Raising chickens is rapidly gaining popularity in the developing world. However, high feed costs associated with intensive poultry rearing as well as increased competition between humans and animals/chicken on feed demand have necessitated the need for exploring new options in chicken feeding. Furthermore, chickens have a limited foraging range a factor that translates in a very narrow array of feeds they can access. Sorghum is one such feedstuff which is widely grown in Tanzania and has nutritional value almost similar to maize and also drought-resistant crop. Given this, two studies were conducted to determine the effect of sprouting sorghum grain on the chemical composition of sprouted sorghum and bird performance fed on the HSF based diet. In the first study, sorghum grain was sprouted in a hydroponic system for 168 hours and sampled for proximate analysis, minerals, anti-nutritional factors and amino acids. The sprouted sorghum seeds were subjected to proximate analysis in duplicate samples at 0, 24, 72, 120 and 168 hours. Whereas, in the second study the aim was to assess the effect of sprouted sorghum hydroponic fodder-based diets on growth performance, feed intake, feed conversion ratio, carcass yield and digestibility using Sasso chickens. In the second study one hundred and forty-four, growers were allocated randomly to four dietary treatments with three replications for each diet. Each replicate had 12 chickens. The treatment diets were designated as T1: Control; formulated ration with no fodder, T2: 25% HSF: 75% formulated ration, T3: 50% HSF: 50% formulated ration and T4: 75% HSF: 25% formulated ration.
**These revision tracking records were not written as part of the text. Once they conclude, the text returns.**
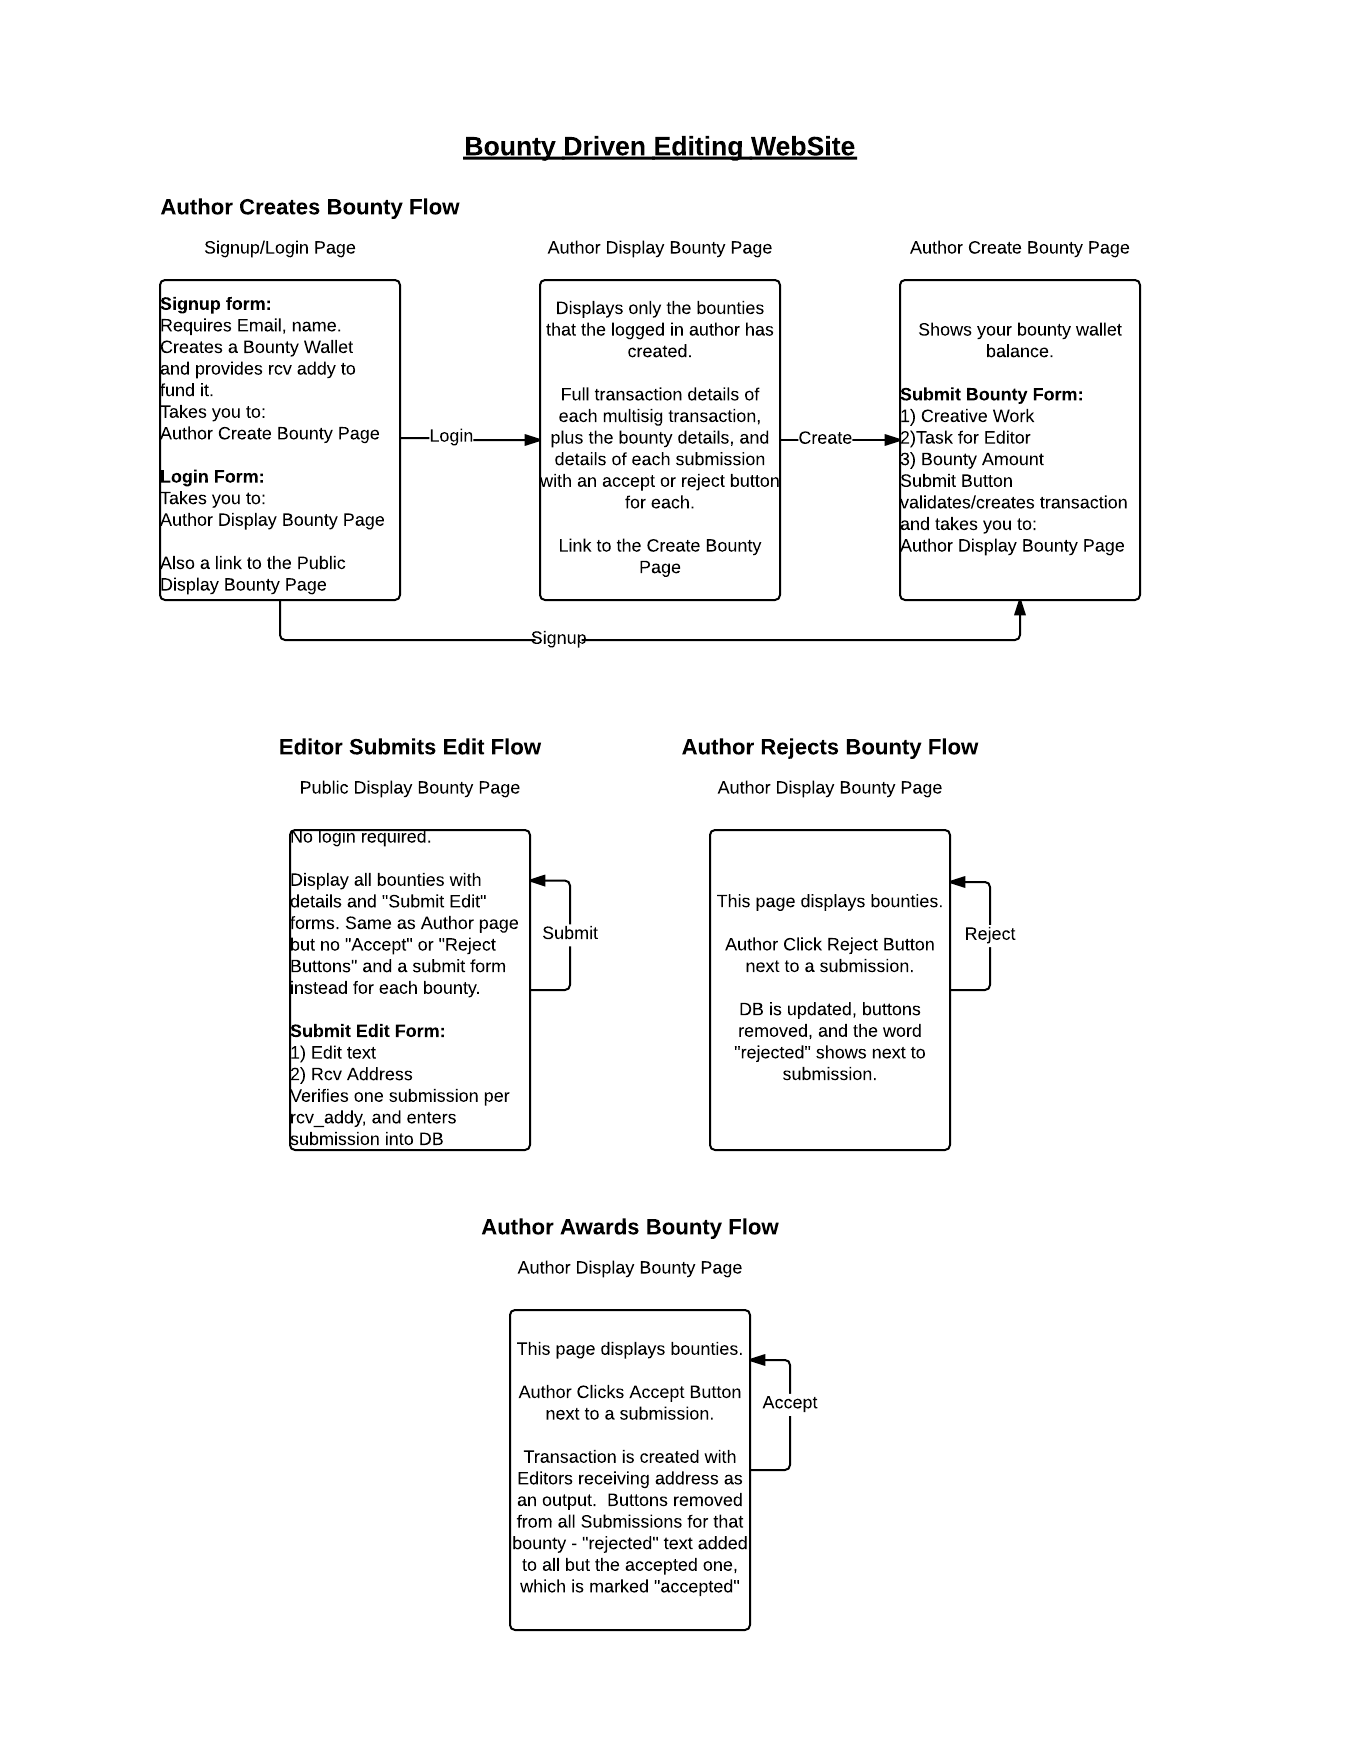
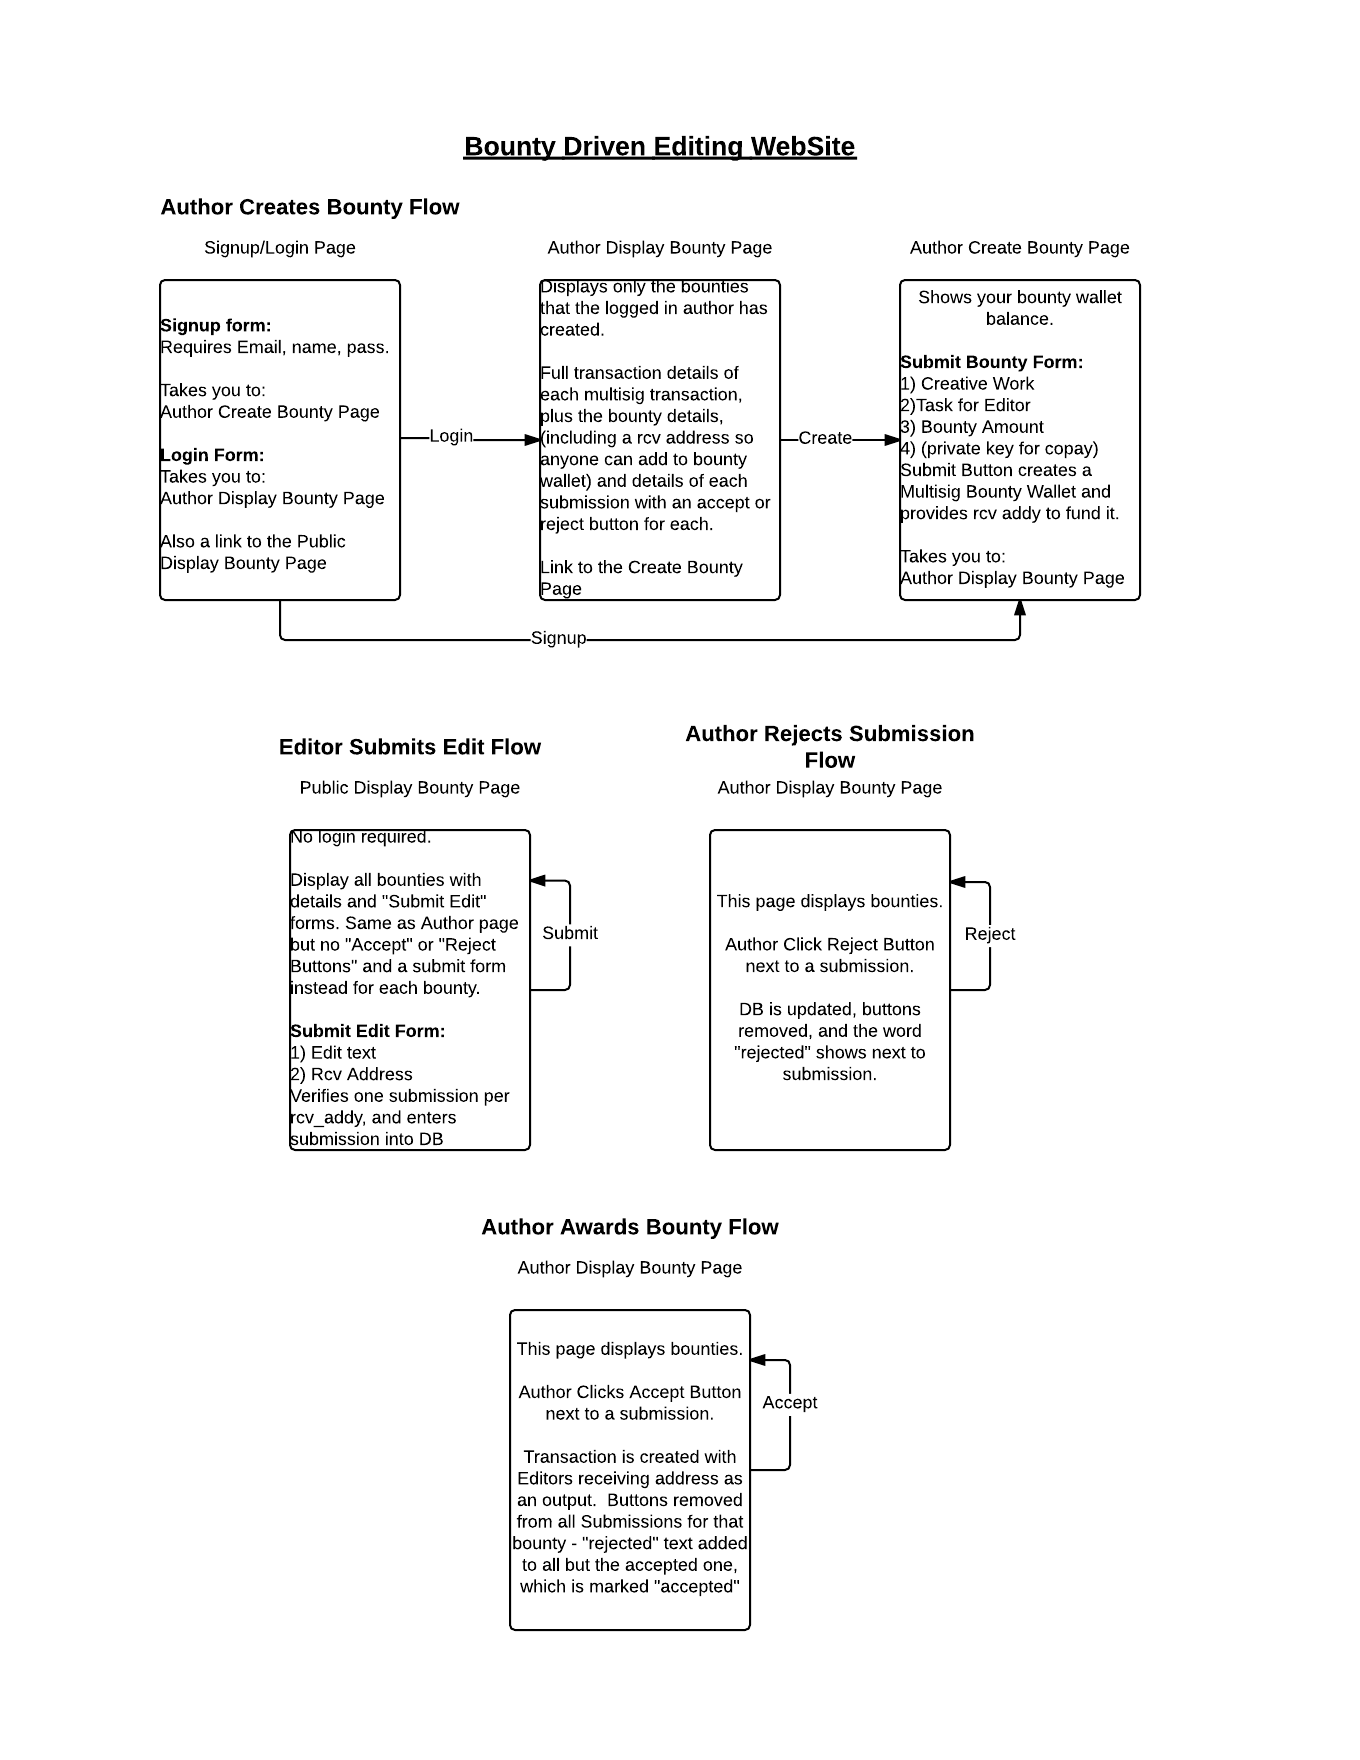
update mockup and add some comments

diff --git a/biotest.py b/biotest.py
@@ -1,5 +1,7 @@
 # block.io test
 #
+# Status - not working ATM - bug on line 137 - TypeError: Non-hexadecimal digit found
+#
 # This is just a test program to learn/exercise the block.io API as we would ultimately use it
 #
 # The issue I found with block.io is that the platform has to know all the secrets (be trusted).
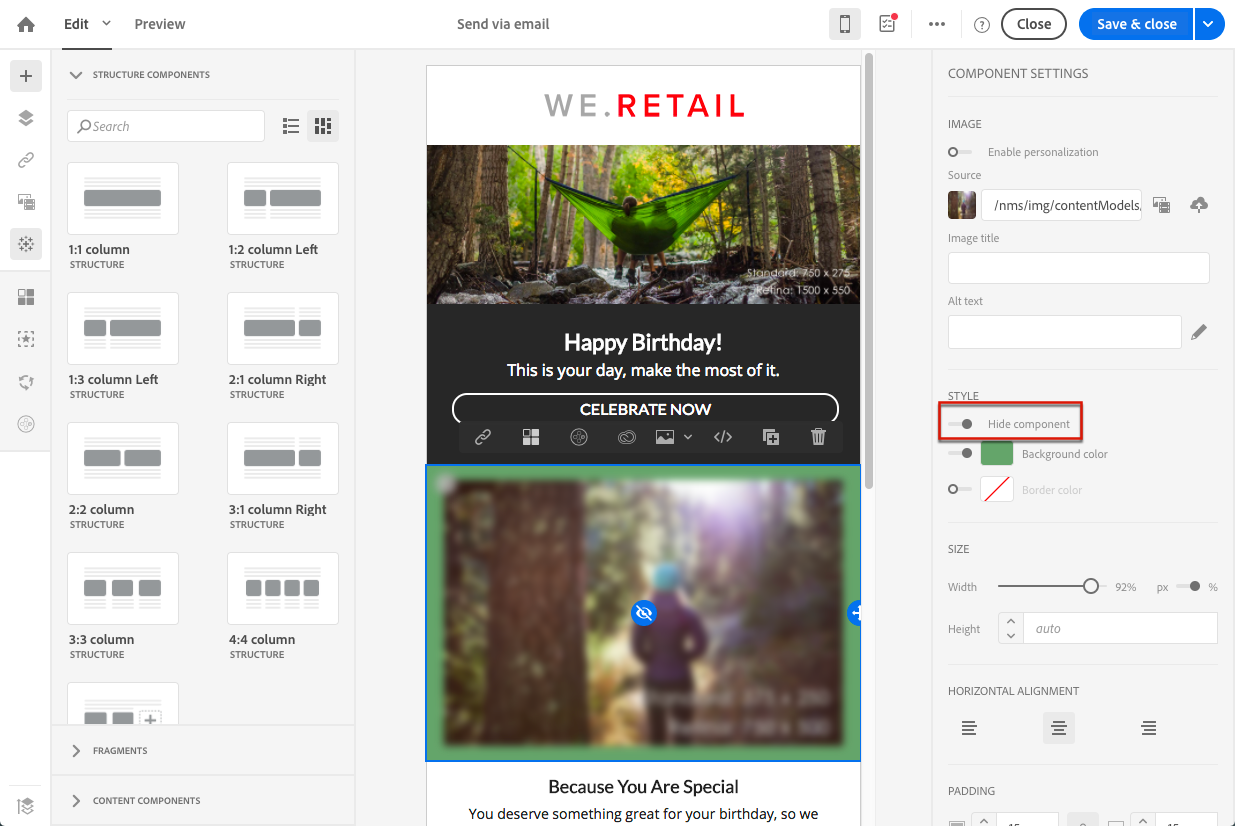
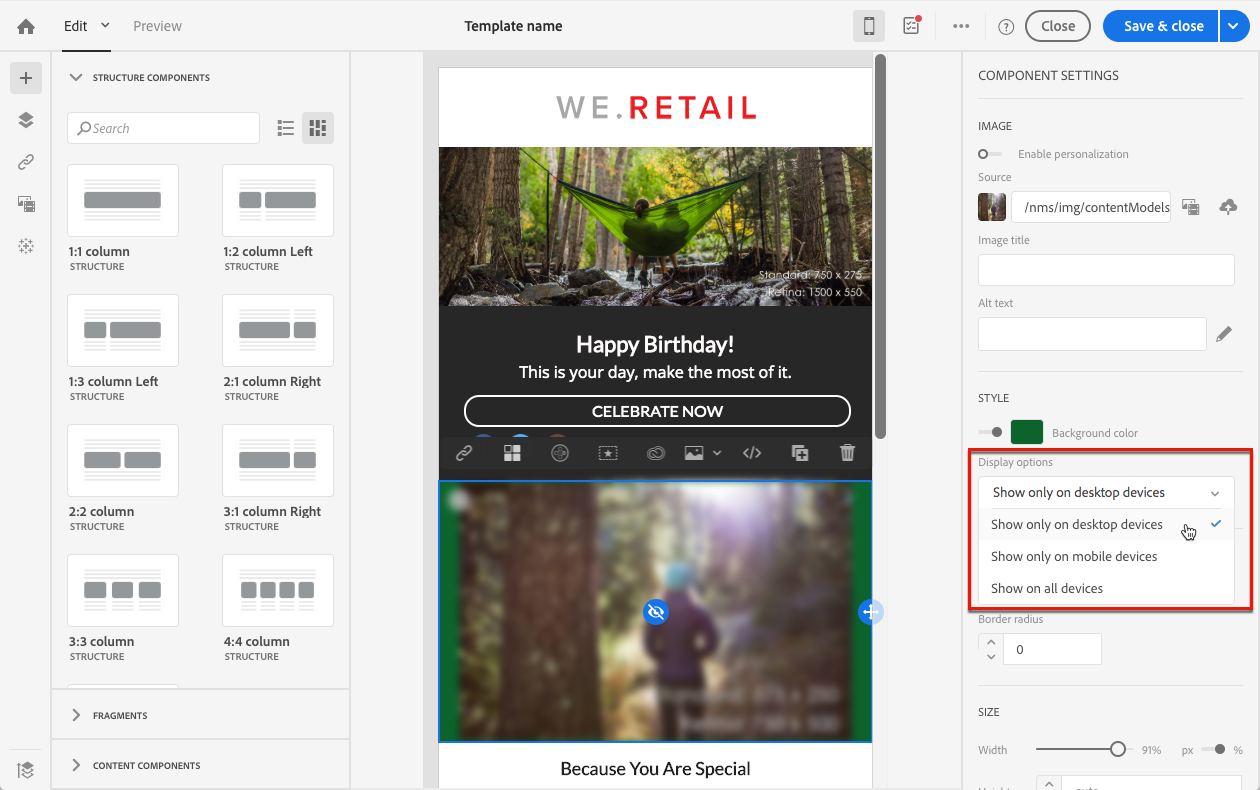
DOAC-3963

diff --git a/help/designing/using/about-email-content-design.md b/help/designing/using/about-email-content-design.md
@@ -362,7 +362,10 @@ All style options are available in mobile view. The Email Designer style setting
 
    ![](assets/email_designer_mobile_view_change.png)
 
-1. You can also hide a component. When checking this option, the corresponding component will be hidden when displayed on a mobile device.
+1. You can hide a component when displayed on a mobile device. To do this, select **[!UICONTROL Show only on desktop devices]** from the **[!UICONTROL Display options]**.
+You can also choose to hide this component on desktop devices, which means that it will be displayed on mobile devices only. To do this, select **[!UICONTROL Show only on mobile devices]**.
+For example, this option enables you to display a specific image on mobile devices and another image on desktop devices.
+You can either set this option from the mobile or desktop view.
 
    ![](assets/email_designer_mobile_hide.png)
 
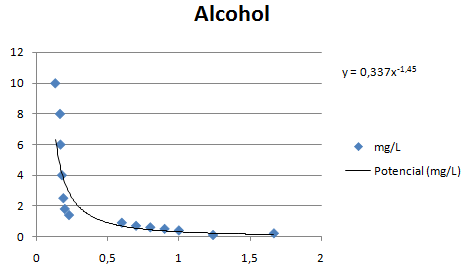
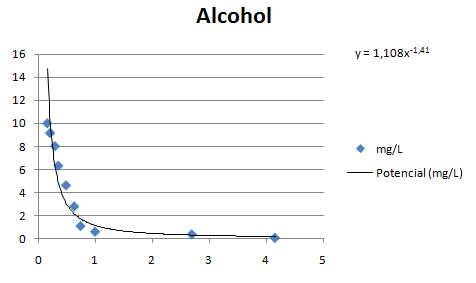
Alcohol fórmula reajustada

diff --git a/calculos/CALCULOS.md b/calculos/CALCULOS.md
@@ -11,30 +11,27 @@ Estos son los calculos que se utilizan en el sketch para convertir los valores a
 
 Rs/Ro | mg/L
 ------------ | -------------
-0.1333 | 10
-0.16666 | 8
-0.17 | 6
-0.18 | 4
-0.19 | 2.5
-0.2 | 1.8
-0.23 | 1.4
-0.6 | 0.9
-0.7 | 0.7
-0.8 | 0.6
-0.9 | 0.5
-1 | 0,4
-1.66666 | 0.21
-1.24 | 0.1
+0,16 | 10
+0,209 | 9,156
+0,294 | 8,03
+0,355 | 6,343
+0,489 | 4,656
+0,635 | 2,828
+0,744 | 1,14
+1 | 0,648
+2,7 | 0,416
+4,162 | 0,114
+
 
 **Ecuación potencial**
 
 - Expresión:
 ```
-y = 0,337x-1,45 
+y = 1,108x-1,41  
 ```
 - Código:
 ```arduino
-double Alcohol = 0.337*pow(mq3_resistencia/5463, -1.45);
+double Alcohol = 1,108*pow(mq3_resistencia/5463, -1,41);
 ```
 
 
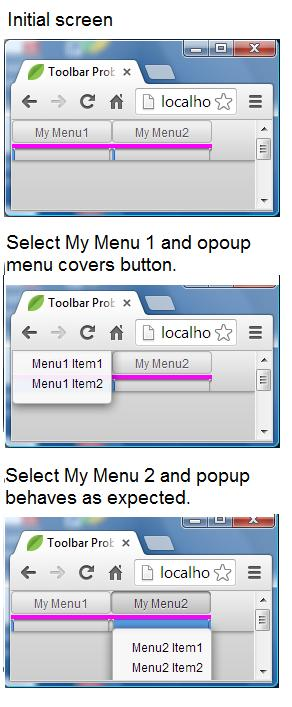
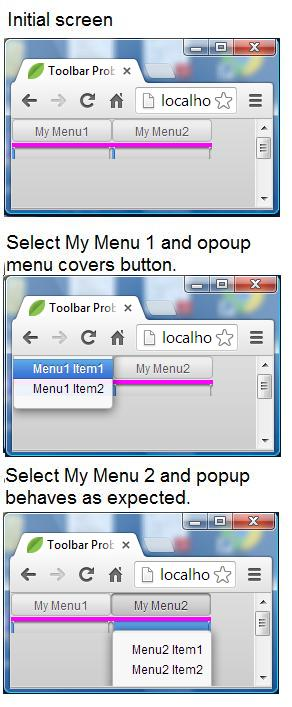
Removed the PopupButtonViews from the ToolbarView and just added them to an SC.View for simplicity.

diff --git a/apps/toolbar_problem/resources/main_page.js b/apps/toolbar_problem/resources/main_page.js
@@ -13,11 +13,11 @@ ToolbarProblem.mainPage = SC.Page.design({
     mainPane: SC.MainPane.design({
         childViews: ['toolbarView'],
         
-        toolbarView: SC.ToolbarView.extend({
+        toolbarView: SC.View.design({
             layout: { height: 40 },
             childViews: ['menu1', 'menu2'],
 
-            menu1: SC.PopupButtonView.extend({
+            menu1: SC.PopupButtonView.design({
                 title: "My Menu1",
                 layout: {left: 0, width: 100},
                 menu: SC.MenuPane.create({
@@ -29,7 +29,7 @@ ToolbarProblem.mainPage = SC.Page.design({
                 })
             }),
 
-            menu2: SC.PopupButtonView.extend({
+            menu2: SC.PopupButtonView.design({
                 title: "My Menu2",
                 layout: {left: 100, width: 100},
                 menu: SC.MenuPane.create({

diff --git a/README.md b/README.md
@@ -1,7 +1,7 @@
-sc-toolbar-problem
+SC-PopupButtonView-Problem
 ==================
 
-Created a small program to highligh a problem I'm having with PopupButtonViews on a ToolbarView.
-The ToolbarView has 2 popupButtonViews, each with a menu associated with it.  Besides the ugly default style
+Created a small program to highligh a problem I'm having with PopupButtonViews in a SC.View.
+There are 2 popupButtonViews, each with a menu associated with it.  Besides the ugly default style
 (I assume), the first menu pops up at the buttons (0,0) point, covering the button, while the second pops up
 just under the button as it should.  "screen_shot.jpg" shows problem. Any ideas?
The HSF used in this experiment was that which was sampled for 168 hours. The formulated diets were based on locally available low-cost ingredients. Data collected were body weight, feed intake, digestibility and mortality rate. The digestibility trial was conducted at the end of the feeding trial. Three randomly sampled birds were iii slaughtered from each treatment at the end of 13th weeks and evaluated for dressing percent, weights of components (breast, thigh, and drumstick), the weight of non-carcass components and carcass weight. The results in the first study revealed an increase in CP CF, Ash, EE and decrease in NFE from 12.47 to 17.43%; 2.42 to 5.57%; 1.8 to 2.2%; 2.03 to 2.44% and 71 to 60.77% respectively with an increase in sprouting time. However, the DM content declined from 90.56 to 88.09 % with increased sprouting time. There was a decreasing trend for mineral elements with increase sprouting time. Similarly, there was a corresponding decline for anti-nutritional factors with increased sprouting time. The decline ranged from 4.26 to 1.77 g/100g; 4.94 to1.64 mg/Kg; 6.19 to 1.17 µg/100g and 26.46 to 1.07 g/100g for tannin, cyanide, phytic acid and phenols respectively at 168 hours. The maximum reduction of tannin, phytic acid, total phenol and cyanide was achieved between 72 and 120 hours. The results further showed a corresponding increase in the percentage of amino acid, the percent increase of methionine, lysine, and tryptophan ranged from 0.12 to 0.59, 0.22 to 0.79 and 0.08 to 0.16 respectively with sprouting time. Results in the second experiment showed significant treatment effects on all measured variables. Further increase in HSF inclusion resulted in a declined in body weight gain. The decline ranged from 1970 to 1113.96 g, 6847.39 to 6153.67g, and 3.69 to 6.83 for weight gain, total feed intake, and feed conversion ratio respectively. There was a significant difference (p< 0.005) between treatments on live weight and carcass components. Apparent digestibility of sprouted sorghum decreased from 76.08% to 64.24%, while true digestibility decreased from 72.81% to 64.1%. This study concludes that sprouting increases the nutritive value of HSF and led to a significant reduction of anti-nutritional factors. However, the performance of chickens was depressed when the iv quantity of HSF was increased beyond 25%, due to the lowering of the energy: protein ratio. Thus, the use of HSF should, therefore, be limited but where maize grain availability is limited then, sprouted sorghum can be included at a rate not exceeding 25% as energy sources.




Sprouting Effect, Chickens Fed, Sorghum Fodder